**Prompt**
Please copy each line below that contains the string "ouvir".

= Beginning of Section =

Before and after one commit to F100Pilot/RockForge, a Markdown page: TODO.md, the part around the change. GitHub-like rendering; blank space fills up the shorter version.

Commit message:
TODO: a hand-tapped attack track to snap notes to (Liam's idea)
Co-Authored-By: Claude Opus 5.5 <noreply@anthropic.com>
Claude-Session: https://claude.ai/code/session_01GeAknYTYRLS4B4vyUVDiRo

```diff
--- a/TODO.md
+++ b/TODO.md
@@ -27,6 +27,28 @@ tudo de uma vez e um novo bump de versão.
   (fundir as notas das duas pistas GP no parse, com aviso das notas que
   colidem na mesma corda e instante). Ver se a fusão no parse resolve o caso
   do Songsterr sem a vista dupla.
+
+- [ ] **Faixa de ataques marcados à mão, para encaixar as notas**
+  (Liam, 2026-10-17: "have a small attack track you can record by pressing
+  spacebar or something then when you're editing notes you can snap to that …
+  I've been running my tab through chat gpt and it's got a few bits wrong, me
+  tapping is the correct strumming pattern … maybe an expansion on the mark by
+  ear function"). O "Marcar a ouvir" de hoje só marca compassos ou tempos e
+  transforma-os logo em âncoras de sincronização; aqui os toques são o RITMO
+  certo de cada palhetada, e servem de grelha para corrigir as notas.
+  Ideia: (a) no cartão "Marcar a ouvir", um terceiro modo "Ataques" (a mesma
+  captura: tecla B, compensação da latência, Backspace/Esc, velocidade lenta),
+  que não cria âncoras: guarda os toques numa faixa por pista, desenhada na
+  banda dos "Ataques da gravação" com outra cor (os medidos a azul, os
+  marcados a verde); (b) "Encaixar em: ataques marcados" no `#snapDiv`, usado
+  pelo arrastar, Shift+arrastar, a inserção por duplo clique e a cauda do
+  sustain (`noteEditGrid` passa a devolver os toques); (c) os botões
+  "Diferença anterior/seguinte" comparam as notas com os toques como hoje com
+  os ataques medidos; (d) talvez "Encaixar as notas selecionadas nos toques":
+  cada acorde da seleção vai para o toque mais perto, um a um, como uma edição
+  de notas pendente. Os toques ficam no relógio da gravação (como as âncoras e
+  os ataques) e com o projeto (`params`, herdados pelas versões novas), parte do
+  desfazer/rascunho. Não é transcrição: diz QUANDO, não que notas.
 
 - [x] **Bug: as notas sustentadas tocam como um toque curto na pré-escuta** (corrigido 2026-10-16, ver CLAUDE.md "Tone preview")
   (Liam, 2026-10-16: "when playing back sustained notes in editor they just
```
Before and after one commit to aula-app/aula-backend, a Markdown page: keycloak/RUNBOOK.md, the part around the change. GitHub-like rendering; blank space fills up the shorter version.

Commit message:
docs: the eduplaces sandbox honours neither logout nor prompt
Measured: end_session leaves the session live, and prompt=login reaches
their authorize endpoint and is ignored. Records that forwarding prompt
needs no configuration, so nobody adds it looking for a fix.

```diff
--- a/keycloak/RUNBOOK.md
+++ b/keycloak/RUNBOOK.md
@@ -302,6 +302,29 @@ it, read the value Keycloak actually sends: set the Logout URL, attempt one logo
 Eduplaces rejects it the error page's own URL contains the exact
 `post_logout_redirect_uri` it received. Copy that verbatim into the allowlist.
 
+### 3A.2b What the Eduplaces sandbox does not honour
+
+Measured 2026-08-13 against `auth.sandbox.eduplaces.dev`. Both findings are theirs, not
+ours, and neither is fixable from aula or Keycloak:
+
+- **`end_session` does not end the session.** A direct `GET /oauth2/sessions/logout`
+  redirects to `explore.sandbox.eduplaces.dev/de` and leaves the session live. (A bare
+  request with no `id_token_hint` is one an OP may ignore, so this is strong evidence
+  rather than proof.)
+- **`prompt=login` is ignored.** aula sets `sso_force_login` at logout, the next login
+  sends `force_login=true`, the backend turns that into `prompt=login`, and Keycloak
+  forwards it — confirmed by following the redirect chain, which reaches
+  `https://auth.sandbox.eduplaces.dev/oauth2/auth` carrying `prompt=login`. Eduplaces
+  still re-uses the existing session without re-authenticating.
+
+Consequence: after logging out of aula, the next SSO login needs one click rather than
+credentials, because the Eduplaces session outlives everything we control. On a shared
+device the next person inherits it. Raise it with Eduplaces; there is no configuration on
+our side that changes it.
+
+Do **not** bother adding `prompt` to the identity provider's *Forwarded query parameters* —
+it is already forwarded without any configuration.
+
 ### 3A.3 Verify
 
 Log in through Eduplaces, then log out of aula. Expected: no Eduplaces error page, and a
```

= End of Section =

**Answer area**
+  ear function"). O "Marcar a ouvir" de hoje só marca compassos ou tempos e
+  Ideia: (a) no cartão "Marcar a ouvir", um terceiro modo "Ataques" (a mesma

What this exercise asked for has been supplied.